» Task
Filter this listing down to the lines that contain the word "part", and copy them.
*** Opening Data supplied ***
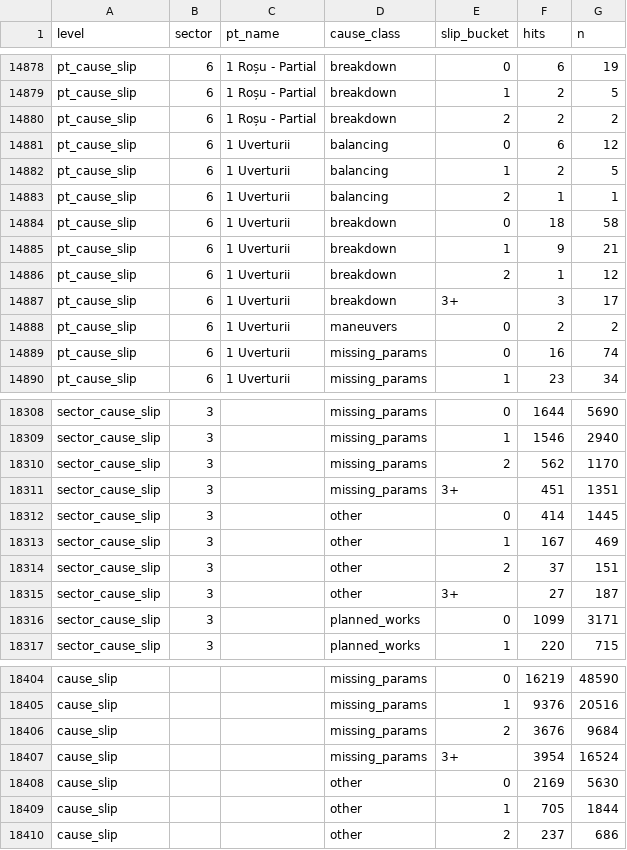
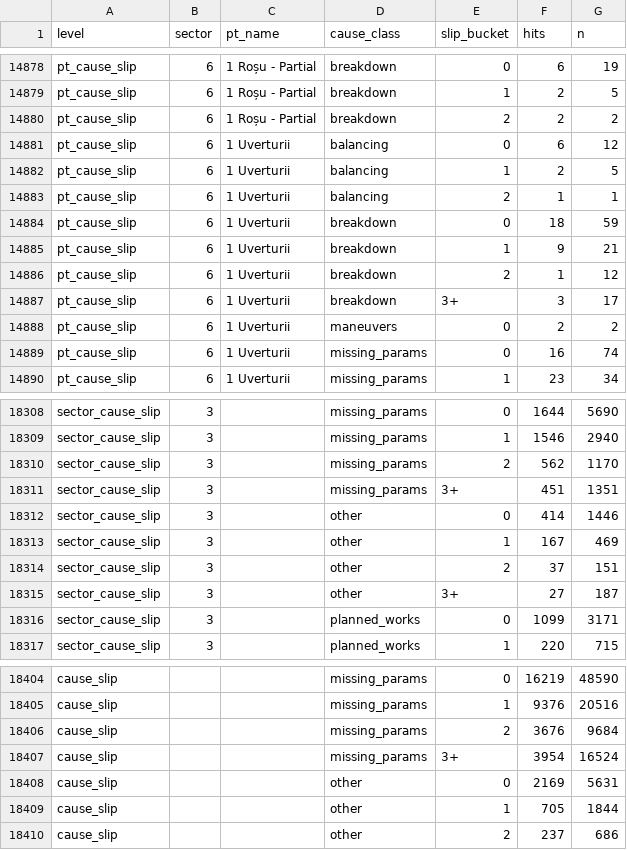
Before and after one commit to FlorinPopaCodes/termoficare-data, a CSV file: data/derived/on_time_rates.csv, drawn as a sheet; only a part is shown, gaps mark what is left out; the diff covers the shown part only.

```diff
--- a/data/derived/on_time_rates.csv
+++ b/data/derived/on_time_rates.csv
@@ -14883,3 +14883,3 @@ pt_cause_slip,6,1 Uverturii,balancing,1,2,5
 pt_cause_slip,6,1 Uverturii,balancing,2,1,1
-pt_cause_slip,6,1 Uverturii,breakdown,0,18,58
+pt_cause_slip,6,1 Uverturii,breakdown,0,18,59
 pt_cause_slip,6,1 Uverturii,breakdown,1,9,21
@@ -18311,3 +18311,3 @@ sector_cause_slip,3,,missing_params,2,562,1170
 sector_cause_slip,3,,missing_params,3+,451,1351
-sector_cause_slip,3,,other,0,414,1445
+sector_cause_slip,3,,other,0,414,1446
 sector_cause_slip,3,,other,1,167,469
@@ -18407,3 +18407,3 @@ cause_slip,,,missing_params,2,3676,9684
 cause_slip,,,missing_params,3+,3954,16524
-cause_slip,,,other,0,2169,5630
+cause_slip,,,other,0,2169,5631
 cause_slip,,,other,1,705,1844
```
Also changed, not shown: 13 edited cells elsewhere in this file, data/derived/active_episodes.csv, 11 other files.
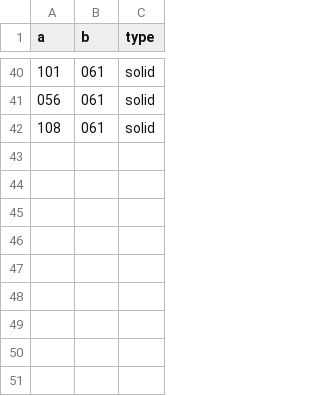
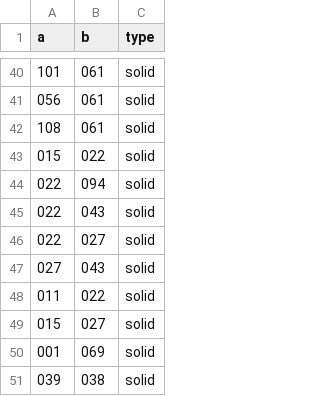
Before and after one commit to ophereon/StarMap, a CSV file: network.csv, drawn as a sheet; only a part is shown, gaps mark what is left out; the diff names each change by its address in the sheet, - before the commit and + after, or states it on an @@ line.

```diff
--- a/network.csv
+++ b/network.csv
+row 43: 015 | 022 | solid
+row 44: 022 | 094 | solid
+row 45: 022 | 043 | solid
+row 46: 022 | 027 | solid
+row 47: 027 | 043 | solid
+row 48: 011 | 022 | solid
+row 49: 015 | 027 | solid
+row 50: 001 | 069 | solid
+row 51: 039 | 038 | solid
```
Also changed, not shown: claims.csv.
*** Closing Data supplied ***
» Solution for this problem
Before and after one commit to FlorinPopaCodes/termoficare-data, a CSV file: data/derived/on_time_rates.csv, drawn as a sheet; only a part is shown, gaps mark what is left out; the diff covers the shown part only.
Before and after one commit to ophereon/StarMap, a CSV file: network.csv, drawn as a sheet; only a part is shown, gaps mark what is left out; the diff names each change by its address in the sheet, - before the commit and + after, or states it on an @@ line.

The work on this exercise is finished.